Content starts

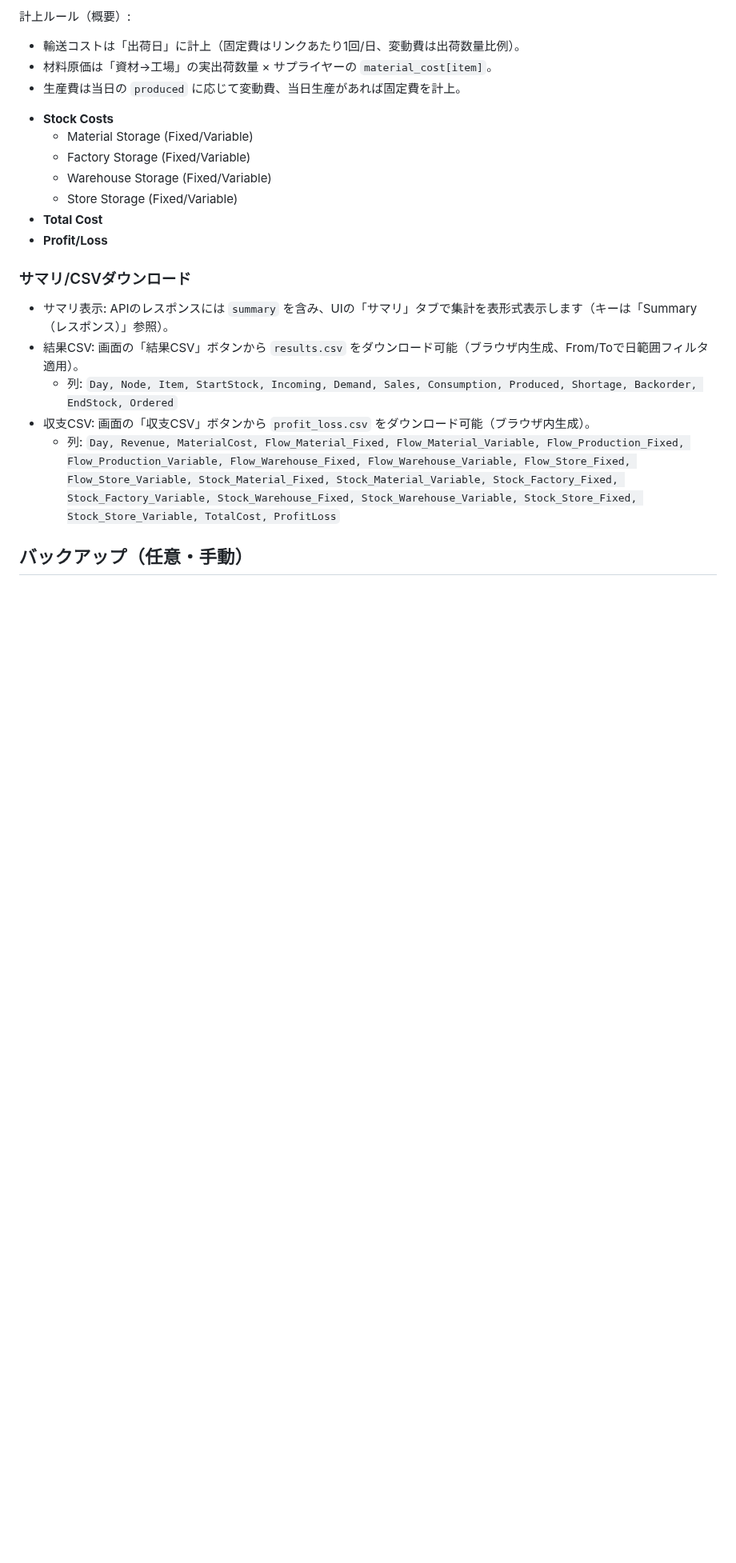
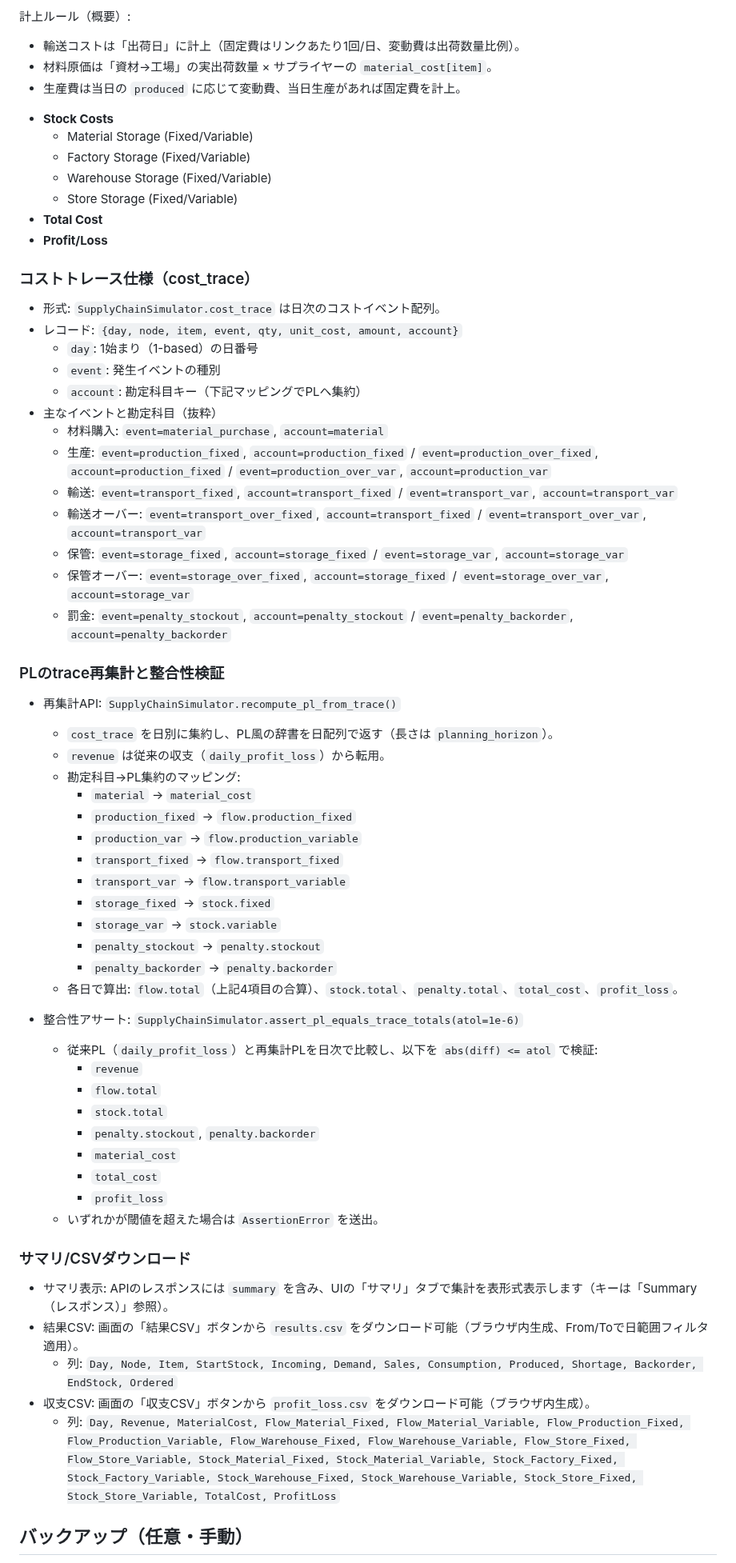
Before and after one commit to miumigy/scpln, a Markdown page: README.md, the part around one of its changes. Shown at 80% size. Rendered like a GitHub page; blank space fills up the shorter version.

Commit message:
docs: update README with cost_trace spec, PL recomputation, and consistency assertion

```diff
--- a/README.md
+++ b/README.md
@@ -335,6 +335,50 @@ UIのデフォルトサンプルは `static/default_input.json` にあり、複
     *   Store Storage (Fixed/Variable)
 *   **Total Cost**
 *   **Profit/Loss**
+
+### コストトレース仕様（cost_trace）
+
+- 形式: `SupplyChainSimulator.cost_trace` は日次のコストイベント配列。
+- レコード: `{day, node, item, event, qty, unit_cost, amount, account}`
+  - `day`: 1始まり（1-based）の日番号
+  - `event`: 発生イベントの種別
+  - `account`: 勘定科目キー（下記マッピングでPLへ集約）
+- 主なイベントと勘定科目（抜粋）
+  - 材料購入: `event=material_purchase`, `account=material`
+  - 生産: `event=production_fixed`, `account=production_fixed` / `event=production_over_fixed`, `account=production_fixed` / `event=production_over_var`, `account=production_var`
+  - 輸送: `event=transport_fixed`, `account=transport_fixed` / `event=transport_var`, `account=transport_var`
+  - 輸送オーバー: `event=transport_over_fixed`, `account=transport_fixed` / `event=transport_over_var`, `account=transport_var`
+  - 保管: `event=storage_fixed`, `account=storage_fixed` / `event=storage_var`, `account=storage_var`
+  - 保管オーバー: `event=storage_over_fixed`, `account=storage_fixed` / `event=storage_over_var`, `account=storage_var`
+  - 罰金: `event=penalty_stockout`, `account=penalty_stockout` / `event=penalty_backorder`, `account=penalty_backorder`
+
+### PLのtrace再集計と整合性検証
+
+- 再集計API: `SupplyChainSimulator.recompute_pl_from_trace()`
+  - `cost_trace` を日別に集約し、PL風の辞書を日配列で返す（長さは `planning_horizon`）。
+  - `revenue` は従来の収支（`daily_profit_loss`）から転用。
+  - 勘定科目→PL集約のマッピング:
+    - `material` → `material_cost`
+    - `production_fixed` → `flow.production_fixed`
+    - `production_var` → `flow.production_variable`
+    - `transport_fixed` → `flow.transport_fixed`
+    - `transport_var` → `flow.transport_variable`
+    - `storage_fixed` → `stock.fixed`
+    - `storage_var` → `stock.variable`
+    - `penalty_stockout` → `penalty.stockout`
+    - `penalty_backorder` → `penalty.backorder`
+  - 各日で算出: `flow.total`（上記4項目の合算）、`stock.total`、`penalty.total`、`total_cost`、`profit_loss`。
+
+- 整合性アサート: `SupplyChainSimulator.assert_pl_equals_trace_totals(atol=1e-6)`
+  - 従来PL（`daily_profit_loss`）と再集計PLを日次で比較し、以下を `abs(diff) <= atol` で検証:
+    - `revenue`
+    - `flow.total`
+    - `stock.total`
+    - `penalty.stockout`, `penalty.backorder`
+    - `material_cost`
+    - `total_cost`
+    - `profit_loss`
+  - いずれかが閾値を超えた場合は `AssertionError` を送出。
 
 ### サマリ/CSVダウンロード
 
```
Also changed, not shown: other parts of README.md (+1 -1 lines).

Content ends

TASK GOAL -
Please filter the listing down to lines that include the word "atol".

FINISHED EXERCISE -
+- 整合性アサート: `SupplyChainSimulator.assert_pl_equals_trace_totals(atol=1e-6)`
+  - 従来PL（`daily_profit_loss`）と再集計PLを日次で比較し、以下を `abs(diff) <= atol` で検証:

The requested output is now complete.